Task instructions >>
Copy the records below exactly as they stand. Leave out the pictures.

■ ■ ■ ■

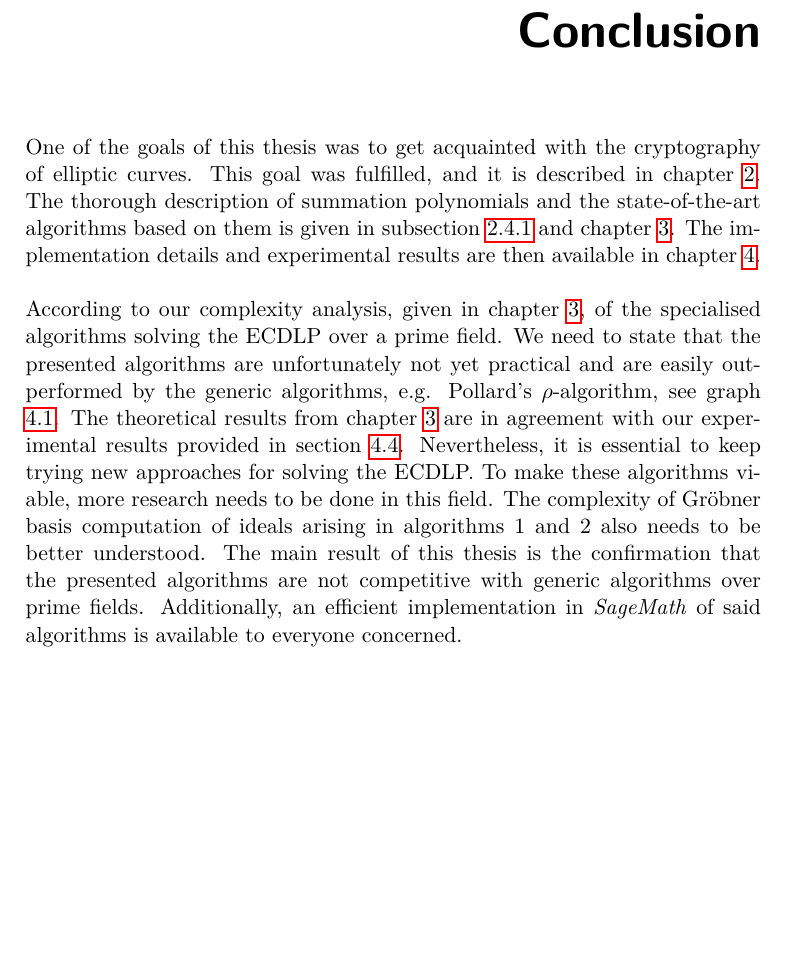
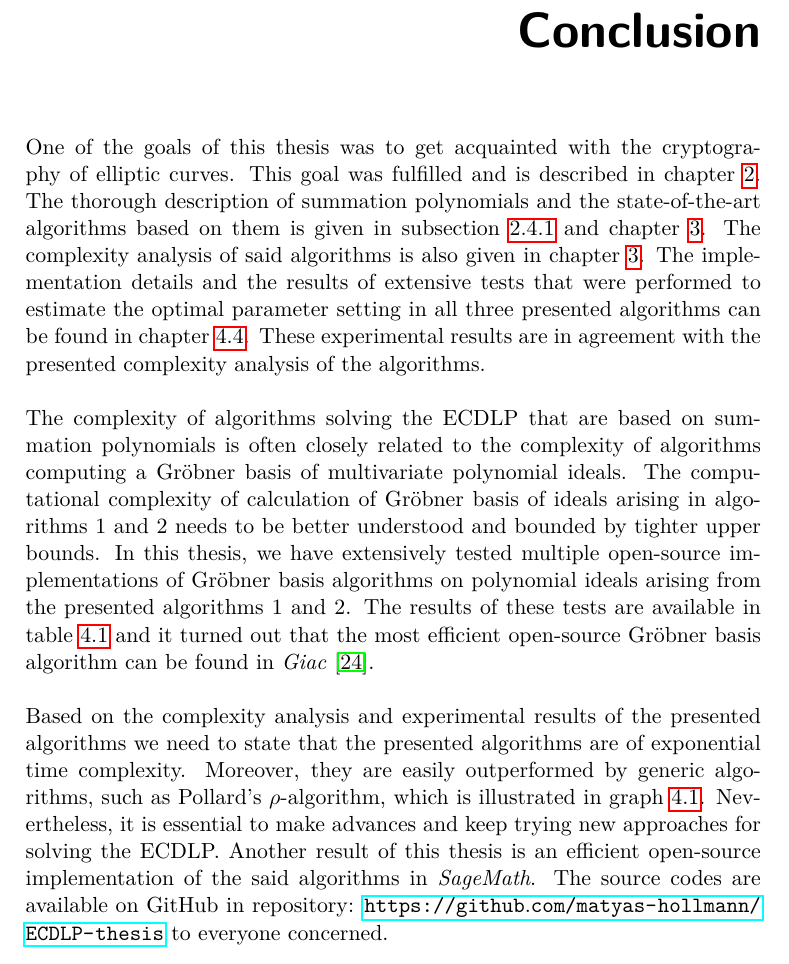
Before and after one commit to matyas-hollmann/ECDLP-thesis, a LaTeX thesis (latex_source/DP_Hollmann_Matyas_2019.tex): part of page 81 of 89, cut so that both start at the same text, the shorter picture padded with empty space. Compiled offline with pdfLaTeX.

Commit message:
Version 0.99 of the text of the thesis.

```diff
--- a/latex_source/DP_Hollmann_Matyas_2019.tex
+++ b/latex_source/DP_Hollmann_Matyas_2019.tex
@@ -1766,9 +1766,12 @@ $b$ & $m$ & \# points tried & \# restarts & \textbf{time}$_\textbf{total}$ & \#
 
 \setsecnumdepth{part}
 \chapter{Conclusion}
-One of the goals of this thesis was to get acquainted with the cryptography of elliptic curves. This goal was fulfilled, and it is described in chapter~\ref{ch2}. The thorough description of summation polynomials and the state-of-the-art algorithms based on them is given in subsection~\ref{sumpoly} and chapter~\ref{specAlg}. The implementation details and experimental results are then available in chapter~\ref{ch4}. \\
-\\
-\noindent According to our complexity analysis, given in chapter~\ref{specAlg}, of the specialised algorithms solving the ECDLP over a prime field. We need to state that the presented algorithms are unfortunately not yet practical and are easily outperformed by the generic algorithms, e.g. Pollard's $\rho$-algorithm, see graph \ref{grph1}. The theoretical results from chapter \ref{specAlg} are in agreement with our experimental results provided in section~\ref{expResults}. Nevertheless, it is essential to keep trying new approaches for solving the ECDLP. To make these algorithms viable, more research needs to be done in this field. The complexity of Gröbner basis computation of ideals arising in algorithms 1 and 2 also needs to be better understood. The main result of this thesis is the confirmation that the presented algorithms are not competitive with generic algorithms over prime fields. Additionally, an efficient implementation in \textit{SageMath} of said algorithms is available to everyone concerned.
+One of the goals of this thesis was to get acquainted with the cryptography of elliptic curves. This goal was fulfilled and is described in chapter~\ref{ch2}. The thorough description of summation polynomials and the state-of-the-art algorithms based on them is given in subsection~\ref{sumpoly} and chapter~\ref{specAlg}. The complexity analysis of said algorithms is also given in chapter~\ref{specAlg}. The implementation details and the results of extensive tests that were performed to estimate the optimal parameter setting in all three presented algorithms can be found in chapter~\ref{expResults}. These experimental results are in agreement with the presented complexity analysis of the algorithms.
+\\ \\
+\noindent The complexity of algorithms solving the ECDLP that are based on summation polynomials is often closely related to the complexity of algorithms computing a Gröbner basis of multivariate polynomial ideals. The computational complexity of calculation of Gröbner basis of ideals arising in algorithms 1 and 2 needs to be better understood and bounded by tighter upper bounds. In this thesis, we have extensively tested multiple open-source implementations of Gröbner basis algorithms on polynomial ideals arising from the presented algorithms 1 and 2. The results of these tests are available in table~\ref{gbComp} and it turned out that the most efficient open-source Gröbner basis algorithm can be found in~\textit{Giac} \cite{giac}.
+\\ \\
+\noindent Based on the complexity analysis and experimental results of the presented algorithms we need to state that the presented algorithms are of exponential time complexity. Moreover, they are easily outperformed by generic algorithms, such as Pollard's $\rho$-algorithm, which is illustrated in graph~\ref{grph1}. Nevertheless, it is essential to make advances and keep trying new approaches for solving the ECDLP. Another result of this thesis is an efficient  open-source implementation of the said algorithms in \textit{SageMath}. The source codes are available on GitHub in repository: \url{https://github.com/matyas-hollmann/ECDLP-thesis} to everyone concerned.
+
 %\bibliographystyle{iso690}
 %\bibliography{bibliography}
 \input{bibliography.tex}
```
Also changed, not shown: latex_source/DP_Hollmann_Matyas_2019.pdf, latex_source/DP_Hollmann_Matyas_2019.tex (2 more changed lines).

■ ■ ■ ■

Answer section >>
Before and after one commit to matyas-hollmann/ECDLP-thesis, a LaTeX thesis (latex_source/DP_Hollmann_Matyas_2019.tex): part of page 81 of 89, cut so that both start at the same text, the shorter picture padded with empty space. Compiled offline with pdfLaTeX.

Commit message:
Version 0.99 of the text of the thesis.

```diff
--- a/latex_source/DP_Hollmann_Matyas_2019.tex
+++ b/latex_source/DP_Hollmann_Matyas_2019.tex
@@ -1766,9 +1766,12 @@ $b$ & $m$ & \# points tried & \# restarts & \textbf{time}$_\textbf{total}$ & \#
 
 \setsecnumdepth{part}
 \chapter{Conclusion}
-One of the goals of this thesis was to get acquainted with the cryptography of elliptic curves. This goal was fulfilled, and it is described in chapter~\ref{ch2}. The thorough description of summation polynomials and the state-of-the-art algorithms based on them is given in subsection~\ref{sumpoly} and chapter~\ref{specAlg}. The implementation details and experimental results are then available in chapter~\ref{ch4}. \\
-\\
-\noindent According to our complexity analysis, given in chapter~\ref{specAlg}, of the specialised algorithms solving the ECDLP over a prime field. We need to state that the presented algorithms are unfortunately not yet practical and are easily outperformed by the generic algorithms, e.g. Pollard's $\rho$-algorithm, see graph \ref{grph1}. The theoretical results from chapter \ref{specAlg} are in agreement with our experimental results provided in section~\ref{expResults}. Nevertheless, it is essential to keep trying new approaches for solving the ECDLP. To make these algorithms viable, more research needs to be done in this field. The complexity of Gröbner basis computation of ideals arising in algorithms 1 and 2 also needs to be better understood. The main result of this thesis is the confirmation that the presented algorithms are not competitive with generic algorithms over prime fields. Additionally, an efficient implementation in \textit{SageMath} of said algorithms is available to everyone concerned.
+One of the goals of this thesis was to get acquainted with the cryptography of elliptic curves. This goal was fulfilled and is described in chapter~\ref{ch2}. The thorough description of summation polynomials and the state-of-the-art algorithms based on them is given in subsection~\ref{sumpoly} and chapter~\ref{specAlg}. The complexity analysis of said algorithms is also given in chapter~\ref{specAlg}. The implementation details and the results of extensive tests that were performed to estimate the optimal parameter setting in all three presented algorithms can be found in chapter~\ref{expResults}. These experimental results are in agreement with the presented complexity analysis of the algorithms.
+\\ \\
+\noindent The complexity of algorithms solving the ECDLP that are based on summation polynomials is often closely related to the complexity of algorithms computing a Gröbner basis of multivariate polynomial ideals. The computational complexity of calculation of Gröbner basis of ideals arising in algorithms 1 and 2 needs to be better understood and bounded by tighter upper bounds. In this thesis, we have extensively tested multiple open-source implementations of Gröbner basis algorithms on polynomial ideals arising from the presented algorithms 1 and 2. The results of these tests are available in table~\ref{gbComp} and it turned out that the most efficient open-source Gröbner basis algorithm can be found in~\textit{Giac} \cite{giac}.
+\\ \\
+\noindent Based on the complexity analysis and experimental results of the presented algorithms we need to state that the presented algorithms are of exponential time complexity. Moreover, they are easily outperformed by generic algorithms, such as Pollard's $\rho$-algorithm, which is illustrated in graph~\ref{grph1}. Nevertheless, it is essential to make advances and keep trying new approaches for solving the ECDLP. Another result of this thesis is an efficient  open-source implementation of the said algorithms in \textit{SageMath}. The source codes are available on GitHub in repository: \url{https://github.com/matyas-hollmann/ECDLP-thesis} to everyone concerned.
+
 %\bibliographystyle{iso690}
 %\bibliography{bibliography}
 \input{bibliography.tex}
```
Also changed, not shown: latex_source/DP_Hollmann_Matyas_2019.pdf, latex_source/DP_Hollmann_Matyas_2019.tex (2 more changed lines).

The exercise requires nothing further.